Spare us the "What does Putin have on Trump" memes

When the Helsinki summit was unfolding yesterday, I was frankly so disheartened by the press conference that I wasn’t particularly inspired to write much about it. Besides, Ed and AP were both all over it as it was happening and there’s only so much room for hot takes in any given hour. But having watched the resultant media meltdown over the presser held by Presidents Trump and Putin, I’m seeing plenty of valid criticism, but also some overheated conspiracy theories which should be tossed out before they really catch fire.

First, allow me to opine that the summit (or meeting or whatever you like) was pretty much an unmitigated failure. I set forth some ideas on Sunday for how President Trump could have come away from that meeting with something resembling a win, but nothing along those lines emerged. Apparently, four hours of meetings produced nothing but an agreement to “reset” our relationship and cooperate on “mutually beneficial” goals, possibly including some strategic arms reductions. Was I the only one having nauseating flashbacks to Hillary Clinton and her “reset button” yesterday morning?

In any event, there was little to cheer for during the two leaders’ joint press conference. Positive sounding words, but nothing of real substance. And the optics of it were, to say the least, disconcerting.

I’ve seen some reports attempting to put a positive spin on the event, such as this one from Bill Gertz at the Free Beacon.
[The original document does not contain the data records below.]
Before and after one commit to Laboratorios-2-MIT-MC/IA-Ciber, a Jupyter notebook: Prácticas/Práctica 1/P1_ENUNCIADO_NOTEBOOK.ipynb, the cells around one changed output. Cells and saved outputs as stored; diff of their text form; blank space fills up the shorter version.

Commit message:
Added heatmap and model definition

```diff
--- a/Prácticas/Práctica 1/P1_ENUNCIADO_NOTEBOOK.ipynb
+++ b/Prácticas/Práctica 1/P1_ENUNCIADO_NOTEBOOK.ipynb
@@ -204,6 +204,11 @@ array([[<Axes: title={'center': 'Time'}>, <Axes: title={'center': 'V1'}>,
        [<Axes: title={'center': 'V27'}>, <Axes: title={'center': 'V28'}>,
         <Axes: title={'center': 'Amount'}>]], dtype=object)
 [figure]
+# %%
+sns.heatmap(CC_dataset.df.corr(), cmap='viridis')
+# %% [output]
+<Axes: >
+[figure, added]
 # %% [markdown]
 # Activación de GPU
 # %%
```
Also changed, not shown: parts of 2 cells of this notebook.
Bill suggests that the summit could be “Trump’s bid to play the Russia card against the growing threat of China by building closer relations.” He also reiterates the President’s explanation that the meeting was, “a first step toward closer cooperation on counter-terrorism and halting the spread of nuclear arms.”

While I’m not declaring that this meeting represented the end of the Republic (which I actually heard from someone on cable TV this morning), I’m also not buying into the common explanation which seeks to portray this as Trump once again supposedly playing twelve-dimensional chess in some sort of brilliant scheme we’re all too dense to grasp. If nothing else, the optics of that press conference, as I mentioned above, were awful and the placing of blame on American troops as being somehow equally culpable in horrible crimes as the Russian intelligence service was too much to simply shrug off. Nothing of substance came out of that meeting, but Putin obviously came off looking like the more powerful leader.

But none of this means that we need to go the Full Scarborough here and leap to the conclusion that Donald Trump is being held hostage by Russia and that Putin has some dirt on him that he’s holding over his head. And yes… there are people saying that. This article at the Atlantic from David Frum puts forward the theory in a not terribly subtle way, and he opens with this accusation.

We still do not know what hold Vladimir Putin has upon President Trump, but the whole world has now witnessed the power of its grip.

I saw Joe Scarborough saying the same thing at the opening of his show on Monday and then again this morning. Joe is flatly stating that Putin “has something” in reserve that he’s holding over Trump’s head and essentially blackmailing him with. You’ll excuse me if I guffaw in your general direction.

Riddle me this, Batman. If Putin actually had some sort of dirt on Trump from before the election, as speculated by Frum and Scarborough, and he needed to keep Trump on a leash and doing his bidding, why would they put on this peacock display? The whole idea of having a Manchurian candidate is to keep that fact secret until you’re ready for the final assault. Would you walk out on stage and display that your pet was being obedient? That sort of deflates the subterfuge.

As Carl Sagan once said, extraordinary claims require extraordinary evidence. If somebody has the goods on this so-called blackmail arrangement, let’s see it. Otherwise, the explanation for this summit and its outcome falls back on Occam’s razor. It was just poor planning and bad political optics. The suggestion that Donald Trump is under the control of Russia and actively working against our national interests is a clear accusation of treason and other impeachable offenses. It changes the conversation from one of asking whether or not the White House policy toward Russia is inept or intentional sabotage. Those are very different things, and any journalists who want to make the jump into such territory should be ready to prove their claims if they hope to be taken seriously.